#### [Records provided]
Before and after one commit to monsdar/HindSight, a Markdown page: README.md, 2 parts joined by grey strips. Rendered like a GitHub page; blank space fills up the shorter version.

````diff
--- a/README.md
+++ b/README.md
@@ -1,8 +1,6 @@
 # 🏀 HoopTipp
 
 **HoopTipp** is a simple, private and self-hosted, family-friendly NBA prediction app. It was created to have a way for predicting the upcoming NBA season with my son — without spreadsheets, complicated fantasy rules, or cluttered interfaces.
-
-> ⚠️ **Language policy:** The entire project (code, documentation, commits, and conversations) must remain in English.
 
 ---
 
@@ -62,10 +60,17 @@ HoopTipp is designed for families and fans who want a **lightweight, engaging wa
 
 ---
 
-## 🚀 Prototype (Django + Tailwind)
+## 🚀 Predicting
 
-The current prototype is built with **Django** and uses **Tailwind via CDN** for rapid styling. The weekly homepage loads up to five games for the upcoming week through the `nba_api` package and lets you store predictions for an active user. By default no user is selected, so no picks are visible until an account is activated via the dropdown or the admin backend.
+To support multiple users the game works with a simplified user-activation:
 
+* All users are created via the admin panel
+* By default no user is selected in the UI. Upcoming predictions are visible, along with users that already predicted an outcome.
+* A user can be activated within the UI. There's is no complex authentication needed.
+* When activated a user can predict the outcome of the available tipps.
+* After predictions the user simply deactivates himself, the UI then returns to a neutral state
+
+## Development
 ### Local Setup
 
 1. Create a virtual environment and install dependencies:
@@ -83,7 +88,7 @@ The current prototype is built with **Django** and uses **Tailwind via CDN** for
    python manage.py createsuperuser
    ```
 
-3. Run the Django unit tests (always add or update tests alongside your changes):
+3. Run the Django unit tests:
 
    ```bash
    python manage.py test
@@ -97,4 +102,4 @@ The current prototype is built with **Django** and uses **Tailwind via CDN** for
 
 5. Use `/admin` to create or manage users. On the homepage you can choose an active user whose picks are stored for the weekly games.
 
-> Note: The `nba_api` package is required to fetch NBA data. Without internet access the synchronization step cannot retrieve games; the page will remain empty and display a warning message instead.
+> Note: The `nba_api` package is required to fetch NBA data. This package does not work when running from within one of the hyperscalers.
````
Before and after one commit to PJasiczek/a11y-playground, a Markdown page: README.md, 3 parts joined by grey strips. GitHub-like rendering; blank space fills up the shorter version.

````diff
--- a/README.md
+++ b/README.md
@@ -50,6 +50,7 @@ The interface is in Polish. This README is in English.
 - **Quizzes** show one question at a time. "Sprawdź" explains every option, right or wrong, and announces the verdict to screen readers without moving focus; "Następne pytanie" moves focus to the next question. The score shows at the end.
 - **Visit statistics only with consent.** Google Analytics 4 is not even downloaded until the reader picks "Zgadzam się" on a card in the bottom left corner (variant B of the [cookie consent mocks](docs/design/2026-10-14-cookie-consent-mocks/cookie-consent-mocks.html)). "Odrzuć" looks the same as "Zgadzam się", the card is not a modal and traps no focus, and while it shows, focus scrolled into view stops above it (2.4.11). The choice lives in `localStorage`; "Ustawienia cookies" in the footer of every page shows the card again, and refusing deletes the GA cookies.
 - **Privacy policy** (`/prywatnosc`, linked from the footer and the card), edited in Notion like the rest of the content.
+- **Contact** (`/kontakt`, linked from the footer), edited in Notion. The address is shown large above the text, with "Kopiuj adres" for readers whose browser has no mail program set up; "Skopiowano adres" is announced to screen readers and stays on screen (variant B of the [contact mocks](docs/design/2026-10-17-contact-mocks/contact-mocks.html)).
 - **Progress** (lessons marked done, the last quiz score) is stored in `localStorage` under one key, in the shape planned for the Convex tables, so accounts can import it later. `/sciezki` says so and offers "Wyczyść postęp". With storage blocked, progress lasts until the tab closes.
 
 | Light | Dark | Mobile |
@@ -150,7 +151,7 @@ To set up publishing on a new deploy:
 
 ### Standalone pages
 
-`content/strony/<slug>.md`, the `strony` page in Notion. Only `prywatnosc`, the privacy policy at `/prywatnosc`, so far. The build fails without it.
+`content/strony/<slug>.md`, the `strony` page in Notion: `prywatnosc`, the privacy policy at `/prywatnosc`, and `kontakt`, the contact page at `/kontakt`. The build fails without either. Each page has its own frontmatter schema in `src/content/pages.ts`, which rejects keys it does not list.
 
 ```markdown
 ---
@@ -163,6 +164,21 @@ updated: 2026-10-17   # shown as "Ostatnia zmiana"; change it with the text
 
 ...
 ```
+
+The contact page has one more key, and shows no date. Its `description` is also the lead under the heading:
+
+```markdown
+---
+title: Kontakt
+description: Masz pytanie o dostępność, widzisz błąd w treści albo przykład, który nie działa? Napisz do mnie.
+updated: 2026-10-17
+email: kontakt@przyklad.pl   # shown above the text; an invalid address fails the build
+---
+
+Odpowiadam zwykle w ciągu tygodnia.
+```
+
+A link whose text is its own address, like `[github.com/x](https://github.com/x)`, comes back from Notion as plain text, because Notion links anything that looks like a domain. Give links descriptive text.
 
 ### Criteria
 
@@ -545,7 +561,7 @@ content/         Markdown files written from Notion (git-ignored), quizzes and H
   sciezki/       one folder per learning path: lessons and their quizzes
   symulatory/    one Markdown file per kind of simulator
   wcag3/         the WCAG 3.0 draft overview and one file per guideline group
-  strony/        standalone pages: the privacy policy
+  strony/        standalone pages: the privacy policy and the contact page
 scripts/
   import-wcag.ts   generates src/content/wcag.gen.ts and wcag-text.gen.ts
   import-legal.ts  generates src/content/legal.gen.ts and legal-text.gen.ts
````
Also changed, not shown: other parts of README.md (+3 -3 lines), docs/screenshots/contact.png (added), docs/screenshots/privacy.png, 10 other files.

#### [Action item]
Retype all of the data exactly. Leave nothing out.

#### [Answer for this exercise]
Before and after one commit to monsdar/HindSight, a Markdown page: README.md, 2 parts joined by grey strips. Rendered like a GitHub page; blank space fills up the shorter version.

````diff
--- a/README.md
+++ b/README.md
@@ -1,8 +1,6 @@
 # 🏀 HoopTipp
 
 **HoopTipp** is a simple, private and self-hosted, family-friendly NBA prediction app. It was created to have a way for predicting the upcoming NBA season with my son — without spreadsheets, complicated fantasy rules, or cluttered interfaces.
-
-> ⚠️ **Language policy:** The entire project (code, documentation, commits, and conversations) must remain in English.
 
 ---
 
@@ -62,10 +60,17 @@ HoopTipp is designed for families and fans who want a **lightweight, engaging wa
 
 ---
 
-## 🚀 Prototype (Django + Tailwind)
+## 🚀 Predicting
 
-The current prototype is built with **Django** and uses **Tailwind via CDN** for rapid styling. The weekly homepage loads up to five games for the upcoming week through the `nba_api` package and lets you store predictions for an active user. By default no user is selected, so no picks are visible until an account is activated via the dropdown or the admin backend.
+To support multiple users the game works with a simplified user-activation:
 
+* All users are created via the admin panel
+* By default no user is selected in the UI. Upcoming predictions are visible, along with users that already predicted an outcome.
+* A user can be activated within the UI. There's is no complex authentication needed.
+* When activated a user can predict the outcome of the available tipps.
+* After predictions the user simply deactivates himself, the UI then returns to a neutral state
+
+## Development
 ### Local Setup
 
 1. Create a virtual environment and install dependencies:
@@ -83,7 +88,7 @@ The current prototype is built with **Django** and uses **Tailwind via CDN** for
    python manage.py createsuperuser
    ```
 
-3. Run the Django unit tests (always add or update tests alongside your changes):
+3. Run the Django unit tests:
 
    ```bash
    python manage.py test
@@ -97,4 +102,4 @@ The current prototype is built with **Django** and uses **Tailwind via CDN** for
 
 5. Use `/admin` to create or manage users. On the homepage you can choose an active user whose picks are stored for the weekly games.
 
-> Note: The `nba_api` package is required to fetch NBA data. Without internet access the synchronization step cannot retrieve games; the page will remain empty and display a warning message instead.
+> Note: The `nba_api` package is required to fetch NBA data. This package does not work when running from within one of the hyperscalers.
````
Before and after one commit to PJasiczek/a11y-playground, a Markdown page: README.md, 3 parts joined by grey strips. GitHub-like rendering; blank space fills up the shorter version.

````diff
--- a/README.md
+++ b/README.md
@@ -50,6 +50,7 @@ The interface is in Polish. This README is in English.
 - **Quizzes** show one question at a time. "Sprawdź" explains every option, right or wrong, and announces the verdict to screen readers without moving focus; "Następne pytanie" moves focus to the next question. The score shows at the end.
 - **Visit statistics only with consent.** Google Analytics 4 is not even downloaded until the reader picks "Zgadzam się" on a card in the bottom left corner (variant B of the [cookie consent mocks](docs/design/2026-10-14-cookie-consent-mocks/cookie-consent-mocks.html)). "Odrzuć" looks the same as "Zgadzam się", the card is not a modal and traps no focus, and while it shows, focus scrolled into view stops above it (2.4.11). The choice lives in `localStorage`; "Ustawienia cookies" in the footer of every page shows the card again, and refusing deletes the GA cookies.
 - **Privacy policy** (`/prywatnosc`, linked from the footer and the card), edited in Notion like the rest of the content.
+- **Contact** (`/kontakt`, linked from the footer), edited in Notion. The address is shown large above the text, with "Kopiuj adres" for readers whose browser has no mail program set up; "Skopiowano adres" is announced to screen readers and stays on screen (variant B of the [contact mocks](docs/design/2026-10-17-contact-mocks/contact-mocks.html)).
 - **Progress** (lessons marked done, the last quiz score) is stored in `localStorage` under one key, in the shape planned for the Convex tables, so accounts can import it later. `/sciezki` says so and offers "Wyczyść postęp". With storage blocked, progress lasts until the tab closes.
 
 | Light | Dark | Mobile |
@@ -150,7 +151,7 @@ To set up publishing on a new deploy:
 
 ### Standalone pages
 
-`content/strony/<slug>.md`, the `strony` page in Notion. Only `prywatnosc`, the privacy policy at `/prywatnosc`, so far. The build fails without it.
+`content/strony/<slug>.md`, the `strony` page in Notion: `prywatnosc`, the privacy policy at `/prywatnosc`, and `kontakt`, the contact page at `/kontakt`. The build fails without either. Each page has its own frontmatter schema in `src/content/pages.ts`, which rejects keys it does not list.
 
 ```markdown
 ---
@@ -163,6 +164,21 @@ updated: 2026-10-17   # shown as "Ostatnia zmiana"; change it with the text
 
 ...
 ```
+
+The contact page has one more key, and shows no date. Its `description` is also the lead under the heading:
+
+```markdown
+---
+title: Kontakt
+description: Masz pytanie o dostępność, widzisz błąd w treści albo przykład, który nie działa? Napisz do mnie.
+updated: 2026-10-17
+email: kontakt@przyklad.pl   # shown above the text; an invalid address fails the build
+---
+
+Odpowiadam zwykle w ciągu tygodnia.
+```
+
+A link whose text is its own address, like `[github.com/x](https://github.com/x)`, comes back from Notion as plain text, because Notion links anything that looks like a domain. Give links descriptive text.
 
 ### Criteria
 
@@ -545,7 +561,7 @@ content/         Markdown files written from Notion (git-ignored), quizzes and H
   sciezki/       one folder per learning path: lessons and their quizzes
   symulatory/    one Markdown file per kind of simulator
   wcag3/         the WCAG 3.0 draft overview and one file per guideline group
-  strony/        standalone pages: the privacy policy
+  strony/        standalone pages: the privacy policy and the contact page
 scripts/
   import-wcag.ts   generates src/content/wcag.gen.ts and wcag-text.gen.ts
   import-legal.ts  generates src/content/legal.gen.ts and legal-text.gen.ts
````
Also changed, not shown: other parts of README.md (+3 -3 lines), docs/screenshots/contact.png (added), docs/screenshots/privacy.png, 10 other files.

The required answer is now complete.